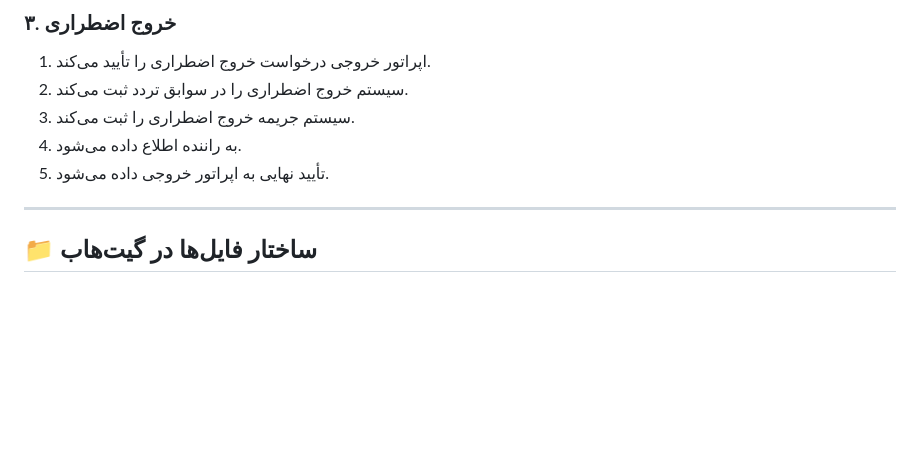
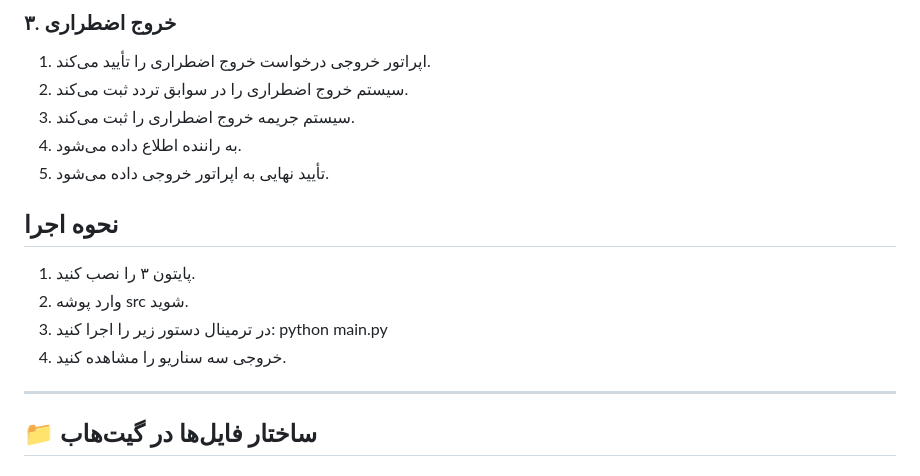
Before and after one commit to mehrnaz1204/software-design-course-project, a Markdown page: README.md, the part around the change. GitHub-like rendering; blank space fills up the shorter version.

```diff
--- a/README.md
+++ b/README.md
@@ -74,6 +74,13 @@
 3. سیستم جریمه خروج اضطراری را ثبت می‌کند.
 4. به راننده اطلاع داده می‌شود.
 5. تأیید نهایی به اپراتور خروجی داده می‌شود.
+## نحوه اجرا
+1. پایتون ۳ را نصب کنید.
+2. وارد پوشه src شوید.
+3. در ترمینال دستور زیر را اجرا کنید:
+   python main.py
+4. خروجی سه سناریو را مشاهده کنید.
+
 
 ---
 
```
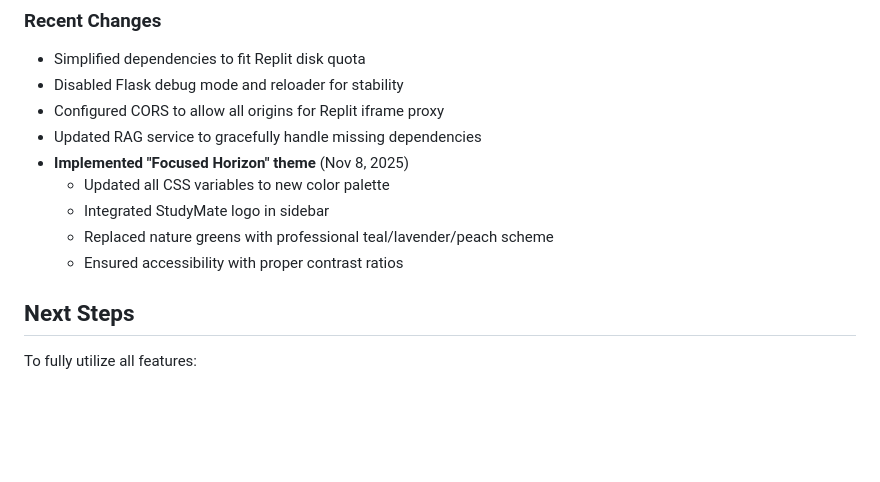
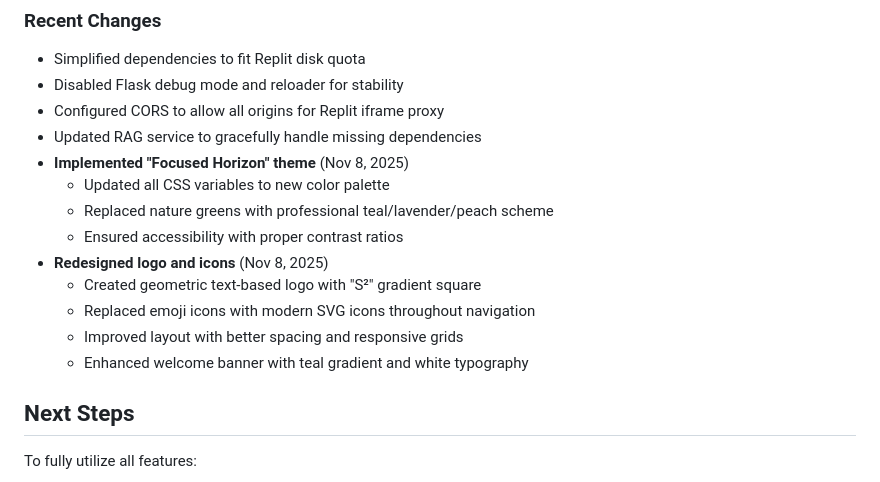
Before and after one commit to neerajsainisot25/study-buddy, a Markdown page: replit.md, the part around the change. Drawn GitHub-style; blank space fills up the shorter version.

Commit message:
Update branding and layout with new design elements
Refactored replit.md to implement a text-based logo, geometric theme, and modern SVG icons, while also improving layout spacing and responsiveness.

Replit-Commit-Author: Agent
Replit-Commit-Session-Id: d32bf893-5d3f-4efb-8464-3b847cba9a3d
Replit-Commit-Checkpoint-Type: full_checkpoint
Replit-Commit-Event-Id: 284be7ff-7718-4a9b-86d9-553fada6e7d2
Replit-Commit-Screenshot-Url: https://storage.googleapis.com/screenshot-production-us-central1/fe2238ba-ea6d-46ab-801a-d7fe59535665/d32bf893-5d3f-4efb-8464-3b847cba9a3d/nQrVqoq

```diff
--- a/replit.md
+++ b/replit.md
@@ -155,9 +155,13 @@ To deploy:
 - Updated RAG service to gracefully handle missing dependencies
 - **Implemented "Focused Horizon" theme** (Nov 8, 2025)
   - Updated all CSS variables to new color palette
-  - Integrated StudyMate logo in sidebar
   - Replaced nature greens with professional teal/lavender/peach scheme
   - Ensured accessibility with proper contrast ratios
+- **Redesigned logo and icons** (Nov 8, 2025)
+  - Created geometric text-based logo with "S²" gradient square
+  - Replaced emoji icons with modern SVG icons throughout navigation
+  - Improved layout with better spacing and responsive grids
+  - Enhanced welcome banner with teal gradient and white typography
 
 ## Next Steps
 
```
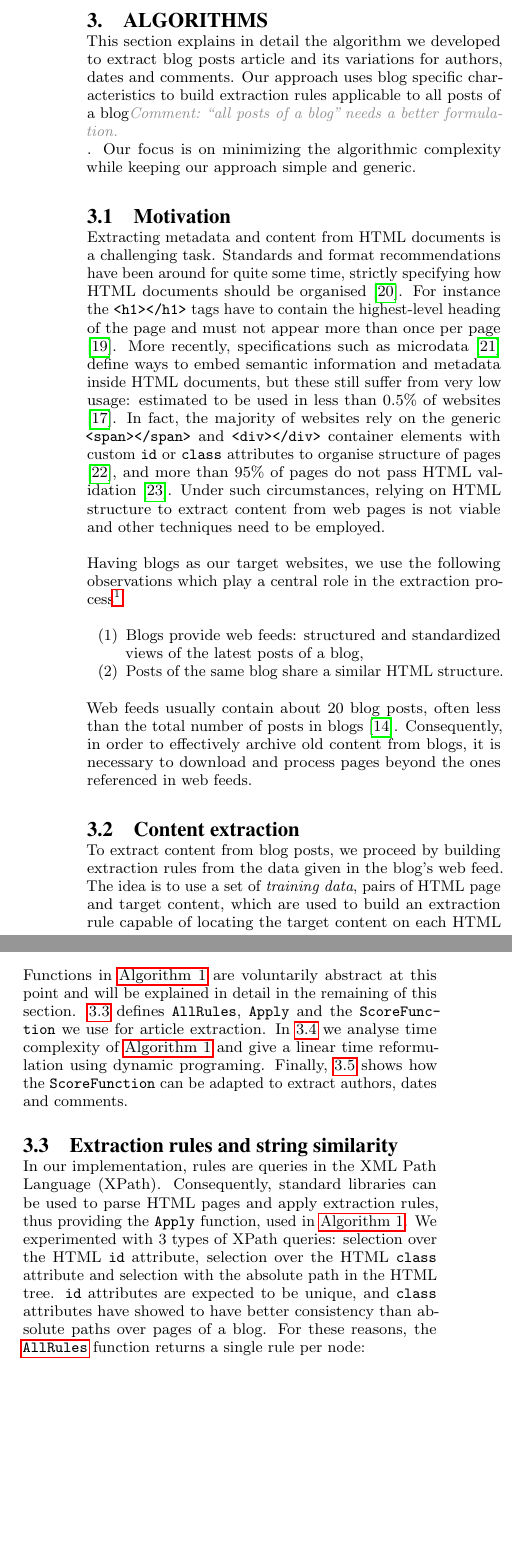
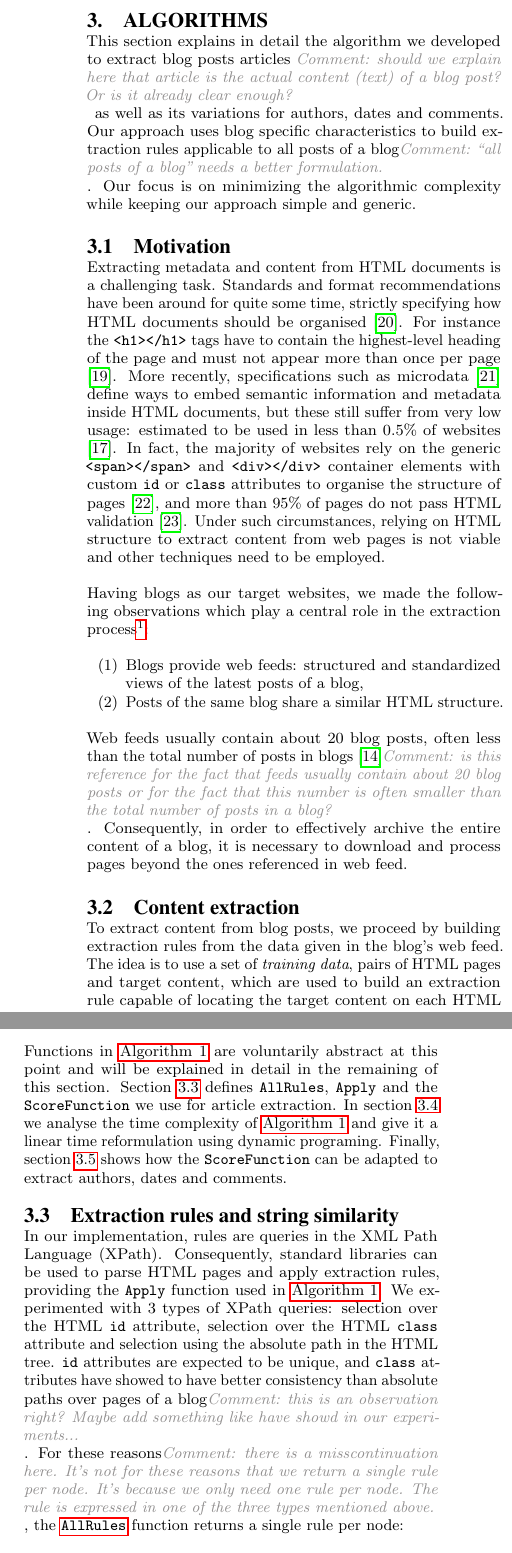
Before and after one commit to OlivierBlanvillain/blogforever-crawler-publication, a LaTeX paper (tex/main.tex, which reads tex/3-algorithms.tex): two parts of the columns of page 3 of 9, joined at a grey line, cut so that both start at the same text, the shorter picture padded with empty space. Compiled offline with pdfLaTeX.

Commit message:
Minor corrections and comments in chapter 3

```diff
--- a/tex/3-algorithms.tex
+++ b/tex/3-algorithms.tex
@@ -1,7 +1,7 @@
 \section{Algorithms}
 \label{algorithms}
 
-This section explains in detail the algorithm we developed to extract blog posts article and its variations for authors, dates and comments. Our approach uses blog specific characteristics to build extraction rules applicable to all posts of a blog\comment{"all posts of a blog" needs a better formulation.}. Our focus is on minimizing the algorithmic complexity while keeping our approach simple and generic.
+This section explains in detail the algorithm we developed to extract blog posts articles \comment{should we explain here that article is the actual content (text) of a blog post? Or is it already clear enough?} as well as its variations for authors, dates and comments. Our approach uses blog specific characteristics to build extraction rules applicable to all posts of a blog\comment{"all posts of a blog" needs a better formulation.}. Our focus is on minimizing the algorithmic complexity while keeping our approach simple and generic.
 
 
 %%%%%%%%%%%%%%%%%%%%%%%
@@ -9,17 +9,17 @@ This section explains in detail the algorithm we developed to extract blog posts
 \label{motivation}
 
 % html extraction is not trival
-Extracting metadata and content from HTML documents is a challenging task. Standards and format recommendations have been around for quite some time, strictly specifying how HTML documents should be organised \cite{w3c2013}. For instance the \code{<h1></h1>} tags have to contain the highest-level heading of the page and must not appear more than once per page \cite{w3c2002}. More recently, specifications such as microdata \cite{whatwg2013} define ways to embed semantic information and metadata inside HTML documents, but these still suffer from very low usage: estimated to be used in less than 0.5\% of websites \cite{andrewrogers2013}. In fact, the majority of websites rely on the generic \code{<span></span>} and \code{<div></div>} container elements with custom \code{id} or \code{class} attributes to organise structure of pages \cite{brianwilson2008}, and more than 95\% of pages do not pass HTML validation \cite{brianwilson2008-a}. Under such circumstances, relying on HTML structure to extract content from web pages is not viable and other techniques need to be employed.
+Extracting metadata and content from HTML documents is a challenging task. Standards and format recommendations have been around for quite some time, strictly specifying how HTML documents should be organised \cite{w3c2013}. For instance the \code{<h1></h1>} tags have to contain the highest-level heading of the page and must not appear more than once per page \cite{w3c2002}. More recently, specifications such as microdata \cite{whatwg2013} define ways to embed semantic information and metadata inside HTML documents, but these still suffer from very low usage: estimated to be used in less than 0.5\% of websites \cite{andrewrogers2013}. In fact, the majority of websites rely on the generic \code{<span></span>} and \code{<div></div>} container elements with custom \code{id} or \code{class} attributes to organise the structure of pages \cite{brianwilson2008}, and more than 95\% of pages do not pass HTML validation \cite{brianwilson2008-a}. Under such circumstances, relying on HTML structure to extract content from web pages is not viable and other techniques need to be employed.
 
 \Anotecontent{observations}{Our experiments on a large dataset of blogs showed that failing tests were either due to a violation of one of these observations, or to an insufficient amount of text in posts.}
 
 % observations when working with blogs
-Having blogs as our target websites, we use the following observations which play a central role in the extraction process\Anote{observations}:
+Having blogs as our target websites, we made the following observations which play a central role in the extraction process\Anote{observations}:
 \begin{enumerate}[label={(\arabic*)}]
   \item\label{havefeedAssum} Blogs provide web feeds: structured and standardized views of the latest posts of a blog,
   \item\label{similarhtmlAssum} Posts of the same blog share a similar HTML structure.
 \end{enumerate}
-Web feeds usually contain about 20 blog posts, often less than the total number of posts in blogs \cite{oita2010}. Consequently, in order to effectively archive old content from blogs, it is necessary to download and process pages beyond the ones referenced in web feeds.
+Web feeds usually contain about 20 blog posts, often less than the total number of posts in blogs \cite{oita2010}\comment{is this reference for the fact that feeds usually contain about 20 blog posts or for the fact that this number is often smaller than the total number of posts in a blog?}. Consequently, in order to effectively archive the entire content of a blog, it is necessary to download and process pages beyond the ones referenced in web feed.
 
 
 %%%%%%%%%%%%%%%%%%%%%%%%%%%%%%%
@@ -27,6 +27,6 @@ Web feeds usually contain about 20 blog posts, often less than the total number
 \label{contentextraction}
 
 % per blog procedure, related work
-To extract content from blog posts, we proceed by building extraction rules from the data given in the blog's web feed. The idea is to use a set of \emph{training data}, pairs of HTML page and target content, which are used to build an extraction rule capable of locating the target content on each HTML page.
+To extract content from blog posts, we proceed by building extraction rules from the data given in the blog's web feed. The idea is to use a set of \emph{training data}, pairs of HTML pages and target content, which are used to build an extraction rule capable of locating the target content on each HTML page.
 
 % input from observations.
@@ -41,14 +41,14 @@ Observation \ref{havefeedAssum} allows the crawler to obtain inputs for the extr
 One might notice that each \emph{best rule} computation is independent and operates on a different input pair. This implies that \autoref{extractionAlgo} is \emph{embarrassingly parallel}: iterations of the outer loop can trivially be executed on multiple threads.
 
 % abs, plan
-Functions in \autoref{extractionAlgo} are voluntarily abstract at this point and will be explained in detail in the remaining of this section. \ref{extractionrulesandstringsimilarity} defines \code{AllRules}, \code{Apply} and the \code{ScoreFunction} we use for article extraction. In \ref{timecomplexityandlinearreformulation} we analyse time complexity of \autoref{extractionAlgo} and give a linear time reformulation using dynamic programing. Finally, \ref{variationsforauthorsdatesandcomments} shows how the \code{ScoreFunction} can be adapted to extract authors, dates and comments.
+Functions in \autoref{extractionAlgo} are voluntarily abstract at this point and will be explained in detail in the remaining of this section. Section \ref{extractionrulesandstringsimilarity} defines \code{AllRules}, \code{Apply} and the \code{ScoreFunction} we use for article extraction. In section \ref{timecomplexityandlinearreformulation} we analyse the time complexity of \autoref{extractionAlgo} and give it a linear time reformulation using dynamic programing. Finally, section \ref{variationsforauthorsdatesandcomments} shows how the \code{ScoreFunction} can be adapted to extract authors, dates and comments.
 
 %%%%%%%%%%%%%%%%%%%%%%%%%%%%%%%%%%%%%%%%%%%%%%%%%%%
 \subsection{Extraction rules and string similarity}
 \label{extractionrulesandstringsimilarity}
 
 % xpath selectors (id, else class, else path)
-In our implementation, rules are queries in the XML Path Language (XPath). Consequently, standard libraries can be used to parse HTML pages and apply extraction rules, thus providing the \code{Apply} function, used in \autoref{extractionAlgo}. We experimented with 3 types of XPath queries: selection over the HTML \code{id} attribute, selection over the HTML \code{class} attribute and selection with the absolute path in the HTML tree. \code{id} attributes are expected to be unique, and \code{class} attributes have showed to have better consistency than absolute paths over pages of a blog. For these reasons, the \coderef{allrulesAlgo} function returns a single rule per node:
+In our implementation, rules are queries in the XML Path Language (XPath). Consequently, standard libraries can be used to parse HTML pages and apply extraction rules, providing the \code{Apply} function used in \autoref{extractionAlgo}. We experimented with 3 types of XPath queries: selection over the HTML \code{id} attribute, selection over the HTML \code{class} attribute and selection using the absolute path in the HTML tree. \code{id} attributes are expected to be unique, and \code{class} attributes have showed to have better consistency than absolute paths over pages of a blog\comment{this is an observation right? Maybe add something like have showd in our experiments...}. For these reasons\comment{there is a misscontinuation here. It's not for these reasons that we return a single rule per node. It's because we only need one rule per node. The rule is expressed in one of the three types mentioned above.}, the \coderef{allrulesAlgo} function returns a single rule per node:
 
 \allrulesAlgo
 
```
Also changed, not shown: tex/4-techniques.tex (+1 -1 lines), tex/3-algorithms.tex (22 more changed lines).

··········

Across the listing above, state how many lines include the word "icons", with nothing but the number in reply.

3